The Luton, southern England-based firm said on Tuesday it made a pretax profit of 478 million pounds for the year to the end of September, up 51 percent and at the upper end of its forecast for 470-480 million pounds profit, provided last month. Sales rose 10.5 percent to 4.26 billion pounds.
The airline also said it plans to return 175 million pounds to shareholders through a special dividend “as evidence of our continued confidence in the future prospects of the business” said Chief Executive Carolyn McCall.
The upbeat assessment is in contrast to that given by Ryanair, Europe’s biggest budget airline, which this month cut its annual profit target for the second time in two months and admitted it needed to improve customer service.
Rival airlines have been struggling with high fuel costs and weak consumer confidence, sending some smaller carriers out of business while the likes of British Airways owner IAG (ICAG.L) and Air France-KLM (AIRF.PA) have cut routes, leaving gaps that low-cost airlines have been quick to exploit.
Over the last three years easyJet has added flights on routes where rivals have cut back, and introduced more flights between top business destinations.
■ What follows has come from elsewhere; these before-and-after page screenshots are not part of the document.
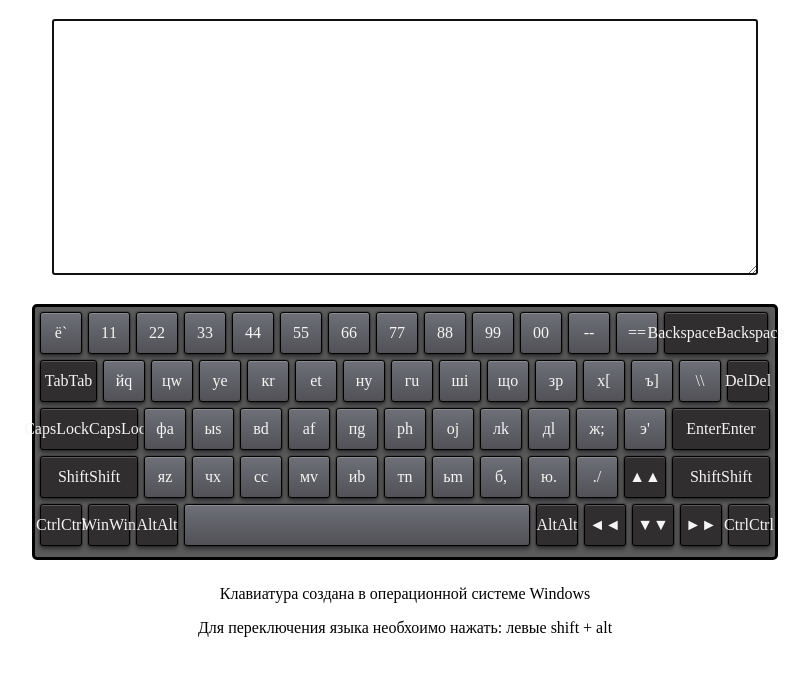
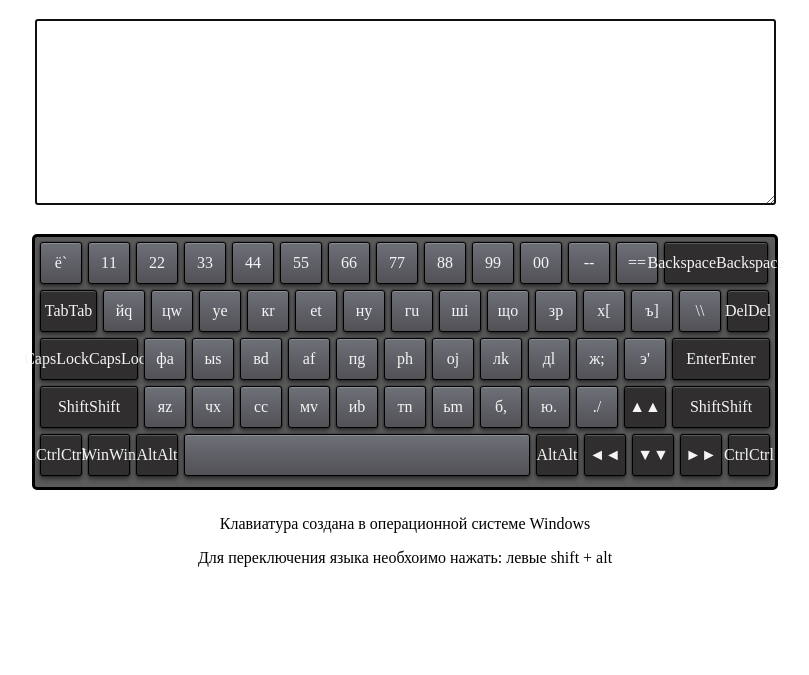
Before and after one commit to SvetlanaShcherba/virtual-keyboard, a plain HTML site: page index.html in a window 1280 px wide. Shown: the part 61-736 px from the top of the page, without its empty margins (235-1044 px from the left). Drawn offline with Linux system fonts and the light colour scheme.

Commit message:
fix: resize textarea element

```diff
--- a/style.css
+++ b/style.css
@@ -9,8 +9,8 @@
 }
 
 .container__text {
-    width: 700px;
-    height: 250px;
+    width: 735px;
+    height: 180px;
     font-size: 20px;
 }
 
```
It has also added flexible ticketing to allow passengers to change their flight up to two hours before scheduled departure time, and allocated seating in an attempt to steal corporate customers.
EasyJet proposed a full year dividend of 33.5 pence a share, 55.6 percent up on last year, and a special dividend of 44.1 pence per share, making a total payout to investors of 308 million pounds.
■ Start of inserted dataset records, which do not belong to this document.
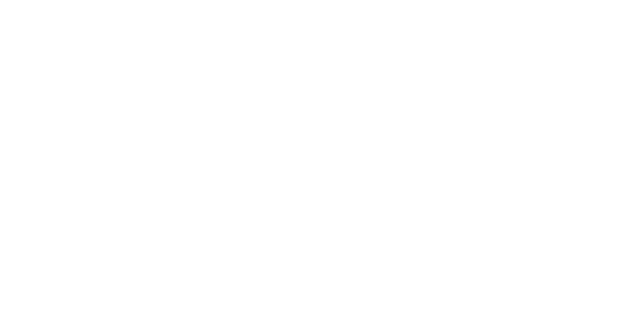
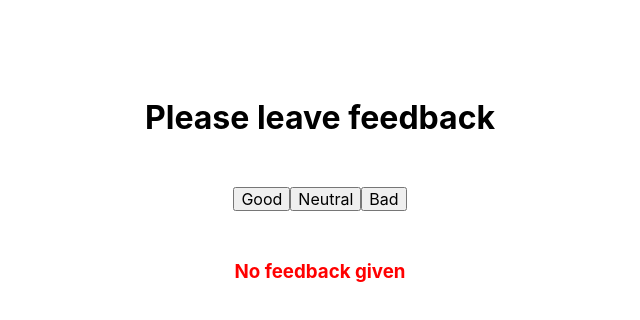
Before and after one commit to BogdanLytvyn/goit-react-hw-02-feedback, a React app: page / in a window 1280 px wide. Shown: the whole page, without its empty margins (320-960 px from the left). Built offline with nearby package versions, Linux system fonts and the light colour scheme.

Commit message:
первое задание

```diff
--- a/src/components/App.js
+++ b/src/components/App.js
@@ -1,7 +1,57 @@
-import React from 'react';
+import React, { Component } from 'react';
+import FeedbackOptions from './feedback/feedbackOptions/FeedbackOptions';
+import Statistic from './feedback/feedBackStatistic/Statistic';
 
-export default function App() {
-  return <div>
+export default class App extends Component {
+  state = {
+    good: 0,
+    neutral: 0,
+    bad: 0,
+  };
 
-  </div>;
+  countTotalFeedback = () => {
+    this.setState(prevState => {
+      const total = prevState.good + prevState.neutral + prevState.bad;
+      return { total };
+    });
+    this.countPositiveFeedbackPercentage();
+  };
+
+  countPositiveFeedbackPercentage = () => {
+    this.setState(prevState => {
+      const positaveFeedback = Math.round(
+        (prevState.good /
+          (prevState.good + prevState.neutral + prevState.bad)) *
+          100,
+      );
+      return { positaveFeedback };
+    });
+  };
+
+  handleButtonClick = ({ target }) => {
+    const { name } = target;
+    this.setState(prevState => {
+      return {
+        [name]: prevState[name] + 1,
+      };
+    });
+    this.countTotalFeedback();
+  };
+
+  render() {
+    const { good, neutral, bad, total, positaveFeedback } = this.state;
+    return (
+      <>
+        <h1>Please leave feedback</h1>
+        <FeedbackOptions onBtnClick={this.handleButtonClick} />
+        <Statistic
+          good={good}
+          neutral={neutral}
+          bad={bad}
+          total={total}
+          positaveFeedback={positaveFeedback}
+        />
+      </>
+    );
+  }
 }
--- /dev/null
+++ b/src/components/feedback/feedBackStatistic/Statistic.js
@@ -0,0 +1,36 @@
+import React, { Component } from 'react';
+import PropTypes from 'prop-types';
+import Notification from './notification/Notification';
+
+export default class Statistic extends Component {
+  render() {
+    const { good, neutral, bad, total, positaveFeedback } = this.props;
+    return (
+      <>
+        {total > 0 ? (
+          <div>
+            <h2>Statistc</h2>
+            <p>Good: {good}</p>
+            <p>Neutral: {neutral}</p>
+            <p>Bad: {bad}</p>
+            <p>Total: {total > 0 ? total : '0'} </p>
+            <p>
+              Positive feedback: {positaveFeedback > 0 ? positaveFeedback : '0'}
+              %
+            </p>
+          </div>
+        ) : (
+          <Notification msg="No feedback given" />
+        )}
+      </>
+    );
+  }
+}
+
+Statistic.propTypes = {
+  good: PropTypes.number.isRequired,
+  neutral: PropTypes.number.isRequired,
+  bad: PropTypes.number.isRequired,
+  total: PropTypes.number,
+  positaveFeedback: PropTypes.number,
+};
--- /dev/null
+++ b/src/components/feedback/feedBackStatistic/notification/Notification.js
@@ -0,0 +1,16 @@
+import React, { Component } from 'react';
+import PropTypes from 'prop-types';
+
+export default class Notification extends Component {
+  render() {
+    return (
+      <>
+        <h3>{this.props.msg}</h3>
+      </>
+    );
+  }
+}
+
+Notification.propTypes = {
+  msg: PropTypes.string.isRequired,
+};
--- /dev/null
+++ b/src/components/feedback/feedbackOptions/FeedbackOptions.js
@@ -0,0 +1,25 @@
+import React, { Component } from 'react';
+import PropTypes from 'prop-types';
+
+export default class FeedbackOptions extends Component {
+  render() {
+    const { onBtnClick } = this.props;
+    return (
+      <div>
+        <button type="button" name="good" onClick={onBtnClick}>
+          Good
+        </button>
+        <button type="button" name="neutral" onClick={onBtnClick}>
+          Neutral
+        </button>
+        <button type="button" name="bad" onClick={onBtnClick}>
+          Bad
+        </button>
+      </div>
+    );
+  }
+}
+
+FeedbackOptions.propTypes = {
+  onBtnClick: PropTypes.func.isRequired,
+};
--- a/src/globalize.css
+++ b/src/globalize.css
@@ -11,3 +11,22 @@
   font-family: source-code-pro, Menlo, Monaco, Consolas, 'Courier New',
     monospace;
 }
+h1 {
+  margin-top: 100px;
+  margin-bottom: 50px;
+}
+
+h3 {
+  margin-top: 50px;
+  color: red;
+}
+
+#root {
+  display: flex;
+  flex-direction: column;
+  align-items: center;
+}
+
+.total {
+  color: green;
+}
--- a/src/index.js
+++ b/src/index.js
@@ -1,5 +1,6 @@
 import React from 'react';
 import ReactDOM from 'react-dom';
+import 'modern-normalize/modern-normalize.css';
 import './globalize.css';
 import App from './components/App';
 
```
Also changed, not shown: 1 other file.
It said forward bookings were in line with last year but that its first quarter would be impacted by tough year-on-year comparisons due to strong post-Olympics demand in the UK and travel restrictions to Egypt.
However, easyJet still expects to grow capacity, measured in seats flown, by 5 percent in the coming year.
Reporting by Rhys Jones; editing by James Davey and Kate Holton